= WORK INSTRUCTION =
All of the entries should be restated word for word, but without their pictures.

=== Section Start ===

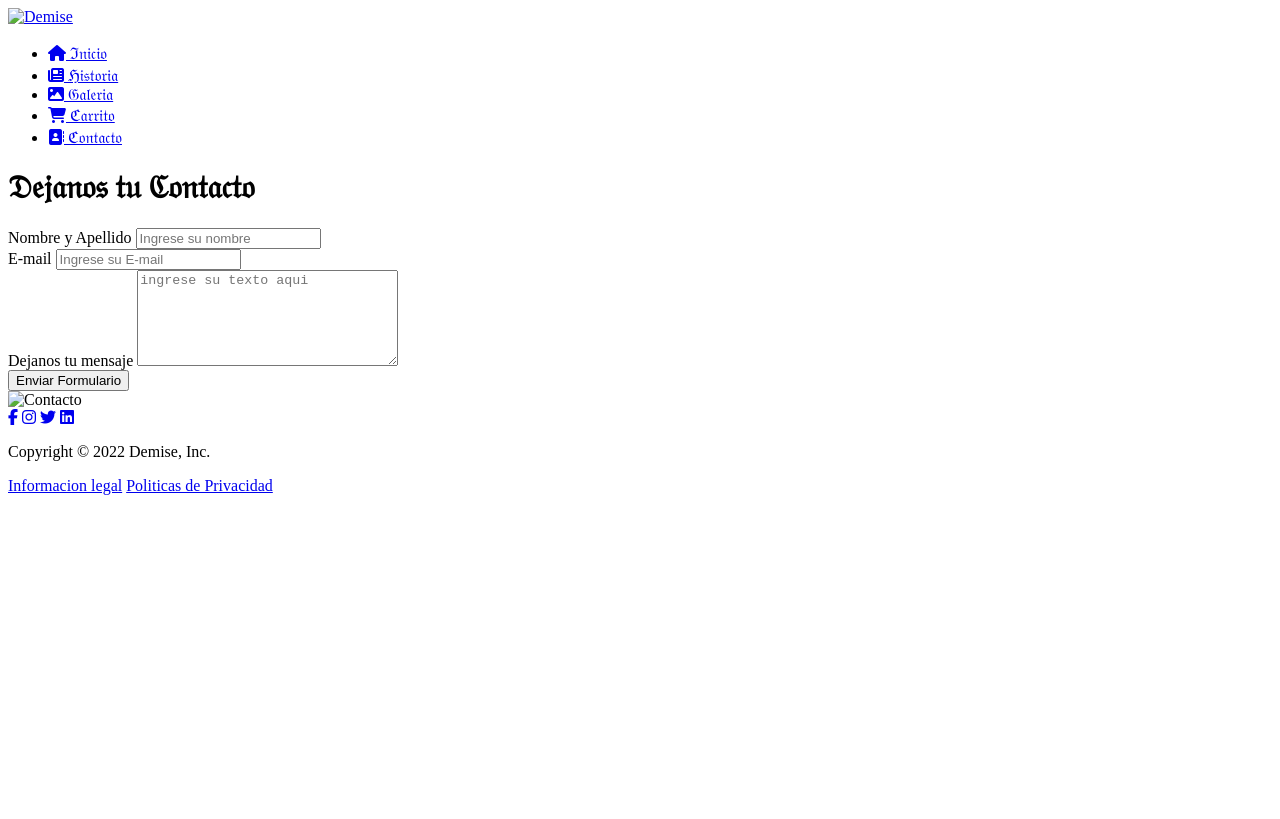
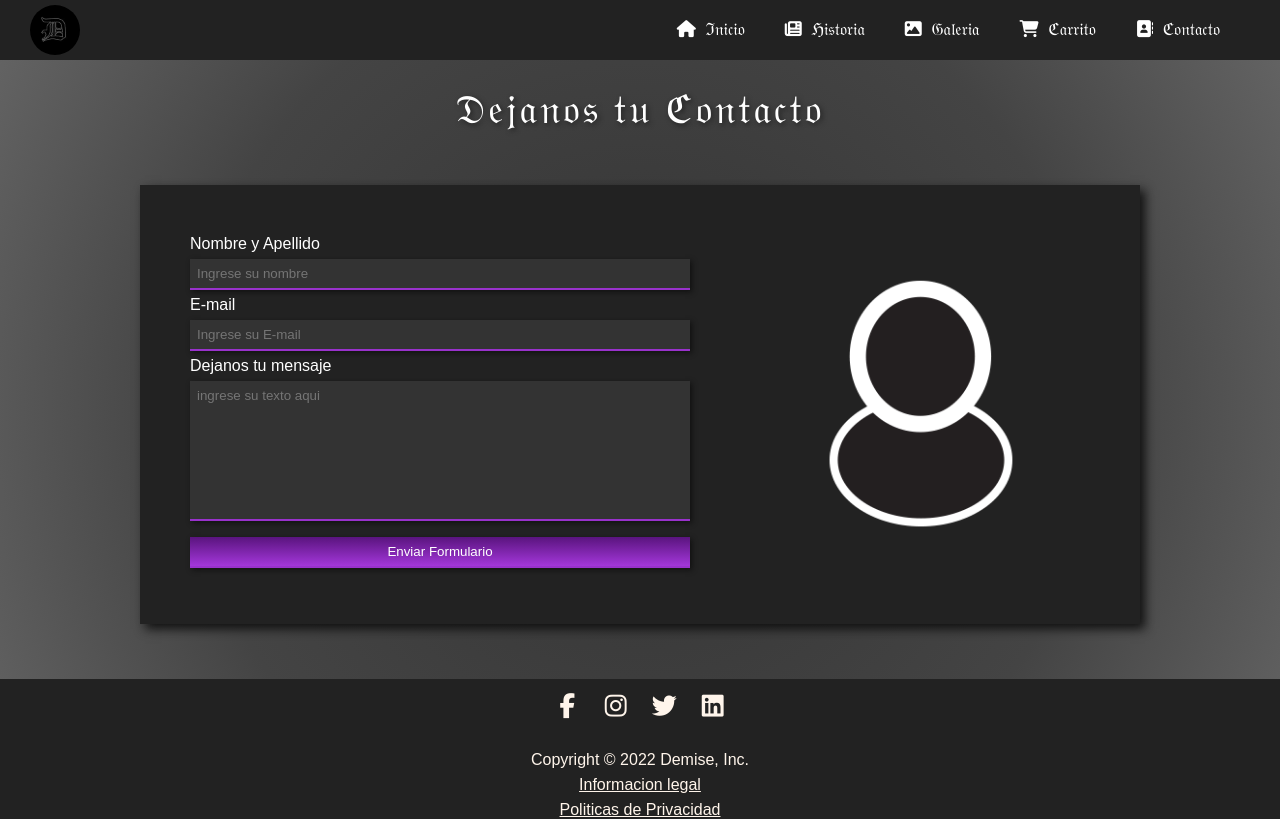
Before and after one commit to fakamda/Pre-entrega-2-Dominguez, a plain HTML site: page pages/contacto.html in a window 1280 px wide. Drawn offline with Linux system fonts and the light colour scheme; the site is published under a folder, as on GitHub Pages, so addresses that start at the root find nothing.

Commit message:
ahora si lo arregle jaja

```diff
--- a/pages/contacto.html
+++ b/pages/contacto.html
@@ -4,8 +4,8 @@
     <meta charset="UTF-8">
     <meta http-equiv="X-UA-Compatible" content="IE=edge">
     <meta name="viewport" content="width=device-width, initial-scale=1.0">
-    <link rel="stylesheet" href="/css/estilo.css">
-    <link rel="shorcut icon" href="/img/demise.ico">
+    <link rel="shorcut icon" href="../img/demise.ico" />
+    <link rel="stylesheet" href="../css/estilo.css" />
     <script src="https://kit.fontawesome.com/facd7cf848.js" crossorigin="anonymous"></script>
 
     <title>ℭ𝔬𝔫𝔱𝔞𝔠𝔱𝔬</title>
@@ -13,22 +13,22 @@
 <body>
     <header class="header">
         <nav class="nav">
-            <a href="/index.html"><img src="/img/Demise-logo.jpg" alt="Demise" class="img-logo"/></a>
+            <a href="../index.html"><img src="../img/Demise-logo.jpg" alt="Demise" class="img-logo"/></a>
             <ul class="nav-ul">
                 <li class="nav-ul-item">
-                    <a href="/index.html" class="nav-li-link nav-link"><i class="fa-solid fa-house"></i> ℑ𝔫𝔦𝔠𝔦𝔬</a>
+                    <a href="../index.html" class="nav-li-link nav-link"><i class="fa-solid fa-house"></i> ℑ𝔫𝔦𝔠𝔦𝔬</a>
                 </li>
                 <li class="nav-ul-item">
-                    <a href="/pages/historia.html" class="nav-li-link nav-link"><i class="fa-solid fa-newspaper"></i> ℌ𝔦𝔰𝔱𝔬𝔯𝔦𝔞</a>
+                    <a href="./historia.html" class="nav-li-link nav-link"><i class="fa-solid fa-newspaper"></i> ℌ𝔦𝔰𝔱𝔬𝔯𝔦𝔞</a>
                 </li>
                 <li class="nav-ul-item">
-                    <a href="/pages/galeria.html" class="nav-li-link nav-link"><i class="fa-solid fa-image"></i> 𝔊𝔞𝔩𝔢𝔯𝔦𝔞</a>
+                    <a href="./galeria.html" class="nav-li-link nav-link"><i class="fa-solid fa-image"></i> 𝔊𝔞𝔩𝔢𝔯𝔦𝔞</a>
                 </li>
                 <li class="nav-ul-item">
-                     <a href="/pages/carrito.html" class="nav-li-link nav-link"><i class="fa-solid fa-cart-shopping"></i> ℭ𝔞𝔯𝔯𝔦𝔱𝔬</a>
+                     <a href="./carrito.html" class="nav-li-link nav-link"><i class="fa-solid fa-cart-shopping"></i> ℭ𝔞𝔯𝔯𝔦𝔱𝔬</a>
                 </li>
                 <li class="nav-ul-item">
-                     <a href="/pages/contacto.html" class="nav-li-link nav-link"><i class="fa-solid fa-address-book"></i> ℭ𝔬𝔫𝔱𝔞𝔠𝔱𝔬</a>
+                     <a href="./contacto.html" class="nav-li-link nav-link"><i class="fa-solid fa-address-book"></i> ℭ𝔬𝔫𝔱𝔞𝔠𝔱𝔬</a>
                 </li>
             </ul>
         </nav>
@@ -64,7 +64,7 @@
                         </div>
                 </form>
                 <div class="form-img">
-                    <img src="/img/contacto (1).png" alt="Contacto">
+                    <img src="../img/contacto (1).png" alt="Contacto">
                 </div>
             </div>
         </Section>
```
Also changed, not shown: index.html (+8 -8 lines), pages/carrito.html (+8 -8 lines), pages/galeria.html (+8 -8 lines), pages/historia.html (+12 -12 lines).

=== Section End ===

= YOUR RESPONSE =
Before and after one commit to fakamda/Pre-entrega-2-Dominguez, a plain HTML site: page pages/contacto.html in a window 1280 px wide. Drawn offline with Linux system fonts and the light colour scheme; the site is published under a folder, as on GitHub Pages, so addresses that start at the root find nothing.

Commit message:
ahora si lo arregle jaja

```diff
--- a/pages/contacto.html
+++ b/pages/contacto.html
@@ -4,8 +4,8 @@
     <meta charset="UTF-8">
     <meta http-equiv="X-UA-Compatible" content="IE=edge">
     <meta name="viewport" content="width=device-width, initial-scale=1.0">
-    <link rel="stylesheet" href="/css/estilo.css">
-    <link rel="shorcut icon" href="/img/demise.ico">
+    <link rel="shorcut icon" href="../img/demise.ico" />
+    <link rel="stylesheet" href="../css/estilo.css" />
     <script src="https://kit.fontawesome.com/facd7cf848.js" crossorigin="anonymous"></script>
 
     <title>ℭ𝔬𝔫𝔱𝔞𝔠𝔱𝔬</title>
@@ -13,22 +13,22 @@
 <body>
     <header class="header">
         <nav class="nav">
-            <a href="/index.html"><img src="/img/Demise-logo.jpg" alt="Demise" class="img-logo"/></a>
+            <a href="../index.html"><img src="../img/Demise-logo.jpg" alt="Demise" class="img-logo"/></a>
             <ul class="nav-ul">
                 <li class="nav-ul-item">
-                    <a href="/index.html" class="nav-li-link nav-link"><i class="fa-solid fa-house"></i> ℑ𝔫𝔦𝔠𝔦𝔬</a>
+                    <a href="../index.html" class="nav-li-link nav-link"><i class="fa-solid fa-house"></i> ℑ𝔫𝔦𝔠𝔦𝔬</a>
                 </li>
                 <li class="nav-ul-item">
-                    <a href="/pages/historia.html" class="nav-li-link nav-link"><i class="fa-solid fa-newspaper"></i> ℌ𝔦𝔰𝔱𝔬𝔯𝔦𝔞</a>
+                    <a href="./historia.html" class="nav-li-link nav-link"><i class="fa-solid fa-newspaper"></i> ℌ𝔦𝔰𝔱𝔬𝔯𝔦𝔞</a>
                 </li>
                 <li class="nav-ul-item">
-                    <a href="/pages/galeria.html" class="nav-li-link nav-link"><i class="fa-solid fa-image"></i> 𝔊𝔞𝔩𝔢𝔯𝔦𝔞</a>
+                    <a href="./galeria.html" class="nav-li-link nav-link"><i class="fa-solid fa-image"></i> 𝔊𝔞𝔩𝔢𝔯𝔦𝔞</a>
                 </li>
                 <li class="nav-ul-item">
-                     <a href="/pages/carrito.html" class="nav-li-link nav-link"><i class="fa-solid fa-cart-shopping"></i> ℭ𝔞𝔯𝔯𝔦𝔱𝔬</a>
+                     <a href="./carrito.html" class="nav-li-link nav-link"><i class="fa-solid fa-cart-shopping"></i> ℭ𝔞𝔯𝔯𝔦𝔱𝔬</a>
                 </li>
                 <li class="nav-ul-item">
-                     <a href="/pages/contacto.html" class="nav-li-link nav-link"><i class="fa-solid fa-address-book"></i> ℭ𝔬𝔫𝔱𝔞𝔠𝔱𝔬</a>
+                     <a href="./contacto.html" class="nav-li-link nav-link"><i class="fa-solid fa-address-book"></i> ℭ𝔬𝔫𝔱𝔞𝔠𝔱𝔬</a>
                 </li>
             </ul>
         </nav>
@@ -64,7 +64,7 @@
                         </div>
                 </form>
                 <div class="form-img">
-                    <img src="/img/contacto (1).png" alt="Contacto">
+                    <img src="../img/contacto (1).png" alt="Contacto">
                 </div>
             </div>
         </Section>
```
Also changed, not shown: index.html (+8 -8 lines), pages/carrito.html (+8 -8 lines), pages/galeria.html (+8 -8 lines), pages/historia.html (+12 -12 lines).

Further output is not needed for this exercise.